### [Material for this exercise]
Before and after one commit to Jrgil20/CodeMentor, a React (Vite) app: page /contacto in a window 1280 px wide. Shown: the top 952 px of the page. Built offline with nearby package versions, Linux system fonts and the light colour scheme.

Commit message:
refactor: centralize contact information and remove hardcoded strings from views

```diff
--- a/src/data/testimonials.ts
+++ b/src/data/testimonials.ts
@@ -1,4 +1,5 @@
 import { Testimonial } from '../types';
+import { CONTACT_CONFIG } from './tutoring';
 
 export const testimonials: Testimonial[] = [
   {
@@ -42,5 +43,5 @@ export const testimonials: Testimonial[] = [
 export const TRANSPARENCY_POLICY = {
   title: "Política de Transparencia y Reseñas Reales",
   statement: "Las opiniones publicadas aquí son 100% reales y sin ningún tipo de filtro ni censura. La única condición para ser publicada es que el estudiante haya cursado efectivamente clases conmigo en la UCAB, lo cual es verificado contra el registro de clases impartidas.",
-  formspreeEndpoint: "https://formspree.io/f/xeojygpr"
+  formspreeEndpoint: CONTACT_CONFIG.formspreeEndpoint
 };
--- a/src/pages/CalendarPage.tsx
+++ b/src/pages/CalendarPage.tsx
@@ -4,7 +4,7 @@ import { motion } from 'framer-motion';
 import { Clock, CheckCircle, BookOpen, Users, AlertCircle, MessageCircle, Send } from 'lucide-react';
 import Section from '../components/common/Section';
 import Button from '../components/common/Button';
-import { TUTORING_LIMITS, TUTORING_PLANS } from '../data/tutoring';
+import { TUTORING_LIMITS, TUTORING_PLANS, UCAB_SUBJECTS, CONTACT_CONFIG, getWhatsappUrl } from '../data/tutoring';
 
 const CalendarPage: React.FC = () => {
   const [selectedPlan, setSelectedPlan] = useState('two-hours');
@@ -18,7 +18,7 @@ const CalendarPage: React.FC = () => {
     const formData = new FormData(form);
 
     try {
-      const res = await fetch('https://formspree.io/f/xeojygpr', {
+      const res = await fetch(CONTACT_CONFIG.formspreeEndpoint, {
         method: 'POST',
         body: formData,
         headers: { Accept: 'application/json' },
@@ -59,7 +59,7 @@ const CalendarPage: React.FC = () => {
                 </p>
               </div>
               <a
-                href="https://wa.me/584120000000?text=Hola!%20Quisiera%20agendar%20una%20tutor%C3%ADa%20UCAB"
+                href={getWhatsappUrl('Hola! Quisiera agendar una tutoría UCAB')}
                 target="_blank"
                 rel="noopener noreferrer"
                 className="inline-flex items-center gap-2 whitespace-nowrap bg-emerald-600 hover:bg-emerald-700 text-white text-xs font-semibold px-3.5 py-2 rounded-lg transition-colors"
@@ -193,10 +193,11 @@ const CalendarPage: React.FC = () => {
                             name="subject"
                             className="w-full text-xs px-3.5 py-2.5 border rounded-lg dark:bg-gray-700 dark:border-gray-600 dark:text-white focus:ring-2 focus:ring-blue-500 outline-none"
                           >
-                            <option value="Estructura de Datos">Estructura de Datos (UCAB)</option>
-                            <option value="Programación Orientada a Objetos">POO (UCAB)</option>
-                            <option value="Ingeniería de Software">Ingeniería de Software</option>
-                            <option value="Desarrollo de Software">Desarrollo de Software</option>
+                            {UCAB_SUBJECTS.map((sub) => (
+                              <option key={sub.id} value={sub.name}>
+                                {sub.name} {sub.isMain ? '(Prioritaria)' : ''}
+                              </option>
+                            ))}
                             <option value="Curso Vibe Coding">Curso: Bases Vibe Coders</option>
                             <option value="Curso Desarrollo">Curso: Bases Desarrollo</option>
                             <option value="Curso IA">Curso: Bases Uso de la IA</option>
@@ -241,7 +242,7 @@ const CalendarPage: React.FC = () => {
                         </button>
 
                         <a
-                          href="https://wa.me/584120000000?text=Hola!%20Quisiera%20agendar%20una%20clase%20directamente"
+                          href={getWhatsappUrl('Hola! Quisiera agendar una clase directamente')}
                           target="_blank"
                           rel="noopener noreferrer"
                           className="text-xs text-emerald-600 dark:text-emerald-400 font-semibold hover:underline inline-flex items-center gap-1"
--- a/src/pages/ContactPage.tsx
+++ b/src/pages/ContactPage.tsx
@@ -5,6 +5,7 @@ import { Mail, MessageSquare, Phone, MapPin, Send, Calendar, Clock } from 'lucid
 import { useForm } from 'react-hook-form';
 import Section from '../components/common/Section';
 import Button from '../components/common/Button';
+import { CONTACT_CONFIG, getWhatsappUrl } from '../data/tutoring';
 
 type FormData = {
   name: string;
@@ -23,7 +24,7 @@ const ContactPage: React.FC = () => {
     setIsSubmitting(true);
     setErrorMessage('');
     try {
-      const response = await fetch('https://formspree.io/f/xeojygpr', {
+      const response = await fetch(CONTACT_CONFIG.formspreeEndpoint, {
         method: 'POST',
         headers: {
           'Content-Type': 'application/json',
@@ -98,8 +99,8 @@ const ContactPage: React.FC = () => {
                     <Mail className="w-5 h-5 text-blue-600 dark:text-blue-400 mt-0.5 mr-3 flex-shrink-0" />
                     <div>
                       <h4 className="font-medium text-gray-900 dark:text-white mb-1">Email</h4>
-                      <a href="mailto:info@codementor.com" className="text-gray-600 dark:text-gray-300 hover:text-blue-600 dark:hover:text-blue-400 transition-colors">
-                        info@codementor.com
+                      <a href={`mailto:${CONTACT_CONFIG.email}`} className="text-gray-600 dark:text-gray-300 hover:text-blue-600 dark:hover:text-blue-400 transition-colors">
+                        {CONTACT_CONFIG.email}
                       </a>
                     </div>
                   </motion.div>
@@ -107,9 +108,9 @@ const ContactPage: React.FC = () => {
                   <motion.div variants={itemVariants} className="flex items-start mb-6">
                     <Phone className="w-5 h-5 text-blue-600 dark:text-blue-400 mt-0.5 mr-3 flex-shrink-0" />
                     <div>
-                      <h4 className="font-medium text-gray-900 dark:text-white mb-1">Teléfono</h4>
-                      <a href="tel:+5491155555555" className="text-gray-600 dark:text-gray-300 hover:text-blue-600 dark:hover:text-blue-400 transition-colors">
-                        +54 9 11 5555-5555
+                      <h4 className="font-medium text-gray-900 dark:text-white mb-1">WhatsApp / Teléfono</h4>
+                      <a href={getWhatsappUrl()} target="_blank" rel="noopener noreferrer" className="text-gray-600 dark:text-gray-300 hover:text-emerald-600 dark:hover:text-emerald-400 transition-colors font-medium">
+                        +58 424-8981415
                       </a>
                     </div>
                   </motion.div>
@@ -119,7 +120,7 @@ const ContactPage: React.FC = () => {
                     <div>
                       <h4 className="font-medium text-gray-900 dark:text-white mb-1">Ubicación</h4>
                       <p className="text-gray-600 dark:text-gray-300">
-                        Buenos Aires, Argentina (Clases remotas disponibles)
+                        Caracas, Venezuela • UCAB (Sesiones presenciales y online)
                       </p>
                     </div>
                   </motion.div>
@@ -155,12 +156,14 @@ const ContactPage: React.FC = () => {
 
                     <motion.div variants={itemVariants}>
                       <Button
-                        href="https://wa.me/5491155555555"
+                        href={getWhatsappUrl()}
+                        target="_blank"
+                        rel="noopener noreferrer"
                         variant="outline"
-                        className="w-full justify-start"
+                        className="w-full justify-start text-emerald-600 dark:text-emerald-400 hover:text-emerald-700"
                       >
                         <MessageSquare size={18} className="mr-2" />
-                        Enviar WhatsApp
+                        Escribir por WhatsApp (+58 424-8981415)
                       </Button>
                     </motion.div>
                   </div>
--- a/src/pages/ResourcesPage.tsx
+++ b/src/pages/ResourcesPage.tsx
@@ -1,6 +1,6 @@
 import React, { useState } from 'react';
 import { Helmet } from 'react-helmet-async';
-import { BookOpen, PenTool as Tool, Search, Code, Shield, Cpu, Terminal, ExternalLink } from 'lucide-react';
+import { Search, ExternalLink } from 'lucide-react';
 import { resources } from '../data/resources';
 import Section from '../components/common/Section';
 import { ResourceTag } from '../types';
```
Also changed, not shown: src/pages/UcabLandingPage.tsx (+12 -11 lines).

### [Task statement]
Show each line from the listing above that includes the word "inline".

### [Response area]
                 className="inline-flex items-center gap-2 whitespace-nowrap bg-emerald-600 hover:bg-emerald-700 text-white text-xs font-semibold px-3.5 py-2 rounded-lg transition-colors"
                           className="text-xs text-emerald-600 dark:text-emerald-400 font-semibold hover:underline inline-flex items-center gap-1"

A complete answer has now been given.